Jump to ContentJump to Main Navigation
Stolen SongHow the Troubadours Became French$
Users without a subscription are not able to see the full content.

Eliza Zingesser

Print publication date: 2020

Print ISBN-13: 9781501747571

Published to Cornell Scholarship Online: September 2020

DOI: 10.7591/cornell/9781501747571.001.0001

Show Summary Details
Page of

PRINTED FROM Cornell University Press SCHOLARSHIP ONLINE (www.cornell.universitypressscholarship.com). (c) Copyright University of Cornell University Press, 2022. All Rights Reserved. An individual user may print out a PDF of a single chapter of a monograph in Cornell for personal use. date: 26 June 2022

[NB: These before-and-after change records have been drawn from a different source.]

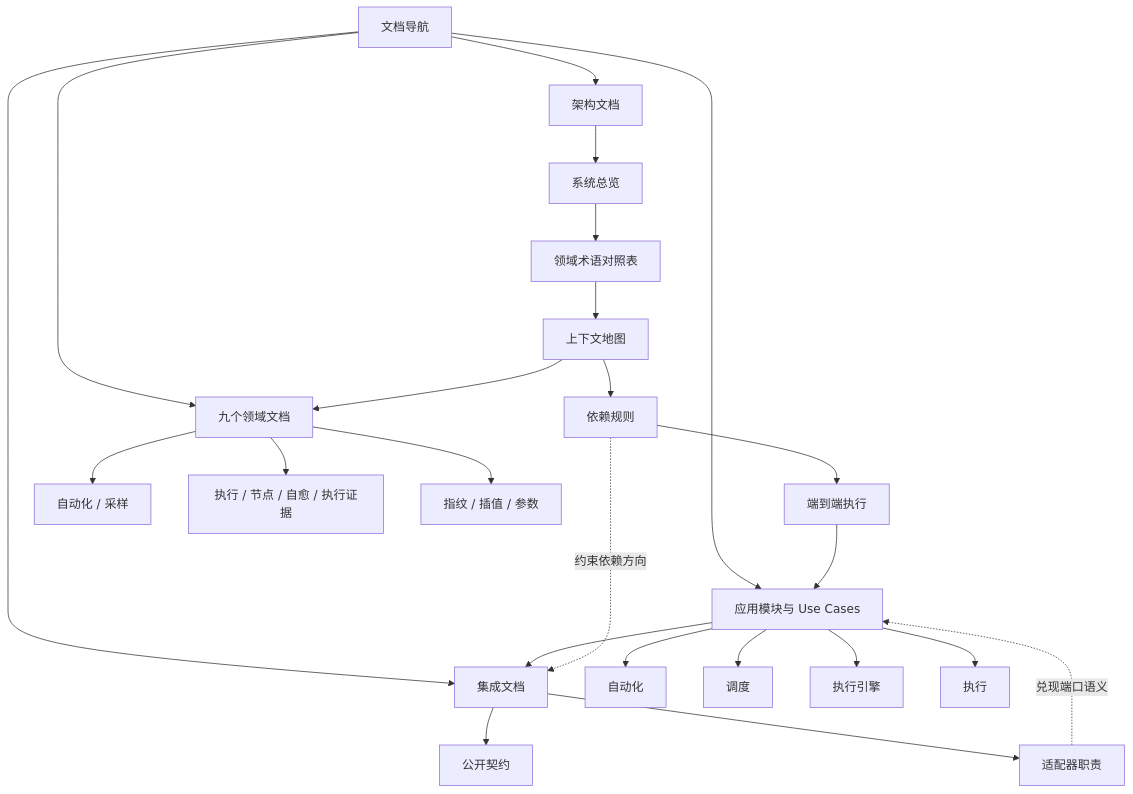
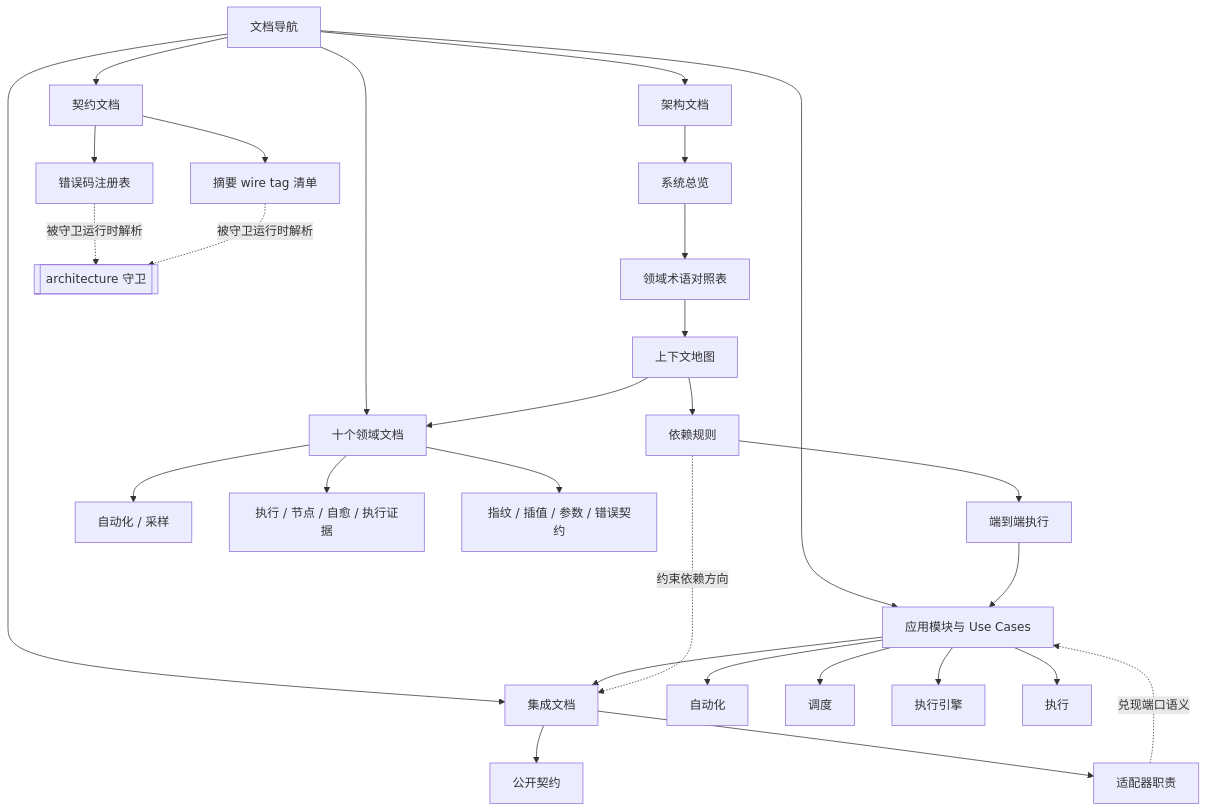
Before and after one commit to Capsule7446/healix-core: the diagram in docs/README.md, drawn with Mermaid. The commit also changed other lines of this file and 380 other files, not shown here.

````diff
--- a/docs/README.md
+++ b/docs/README.md
@@ -51,30 +51,36 @@
 ```mermaid
 flowchart TD
   Portal[文档导航] --> Architecture[架构文档]
-  Portal --> Domains[九个领域文档]
+  Portal --> Domains[十个领域文档]
   Portal --> Applications[应用模块与 Use Cases]
   Portal --> Integration[集成文档]
+  Portal --> Contracts[契约文档]
 
   Architecture --> Overview[系统总览]
   Overview --> Terminology[领域术语对照表]
   Terminology --> Context[上下文地图]
   Context --> Dependencies[依赖规则]
   Dependencies --> E2E[端到端执行]
 
   Context --> Domains
   Domains --> AutomationDomain[自动化 / 采样]
   Domains --> ExecutionDomain[执行 / 节点 / 自愈 / 执行证据]
-  Domains --> SharedKernel[指纹 / 插值 / 参数]
+  Domains --> SharedKernel[指纹 / 插值 / 参数 / 错误契约]
 
   E2E --> Applications
   Applications --> AutomationApp[自动化]
   Applications --> SchedulingApp[调度]
   Applications --> EngineApp[执行引擎]
   Applications --> ExecutionApp[执行]
 
   Applications --> Integration
   Integration --> PublicContract[公开契约]
   Integration --> AdapterResponsibilities[适配器职责]
   AdapterResponsibilities -.兑现端口语义.-> Applications
   Dependencies -.约束依赖方向.-> Integration
+
+  Contracts --> Registry[错误码注册表]
+  Contracts --> WireTags[摘要 wire tag 清单]
+  Registry -.被守卫运行时解析.-> Guards[[architecture 守卫]]
+  WireTags -.被守卫运行时解析.-> Guards
 ```
````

Keeping Up with the French

Keeping Up with the French

Jean Renart’s Francophile Empire in the Roman de la rose

(p.81) Chapter 2 Keeping Up with the French
Stolen Song
Eliza Zingesser
Cornell University Press

This chapter examines Jean Renart's Roman de la rose (early thirteenth century). It specifically assesses the way in which francophone lyric and other French artistic objects—the symbolic significance of which has previously been dismissed by critics—are circulated with a peculiar frenzy by the elite of the Holy Roman Empire in Rose. Renart implies that instead of taking an interest in the artistic traditions more native to the Empire—such as Minnesang (the German analog of troubadour and trouvère song)—the cultural elite of the Empire are infatuated with French cultural products. The chapter then looks at the processes through which Occitan song is assimilated into the broader francophone lyric landscape, one of which is linguistic Gallicization. This process has resulted in this text, as elsewhere in the French reception of the troubadours, in occasional moments of nonsensicality, and the chapter documents the various ways in which this nonsensicality is accounted for within the narrative. Finally, it considers the ramifications of this staging of French culture (including Gallicized Occitan) within the narrative.

Keywords:   Jean Renart, Roman de la Rose, francophone lyric, Holy Roman Empire, cultural elite, French cultural products, Occitan song, Gallicized Occitan, troubadour song, Minnesang

Cornell Scholarship Online requires a subscription or purchase to access the full text of books within the service. Public users can however freely search the site and view the abstracts and keywords for each book and chapter.

Please, subscribe or login to access full text content.

If you think you should have access to this title, please contact your librarian.

To troubleshoot, please check our FAQs, and if you can't find the answer there, please contact us.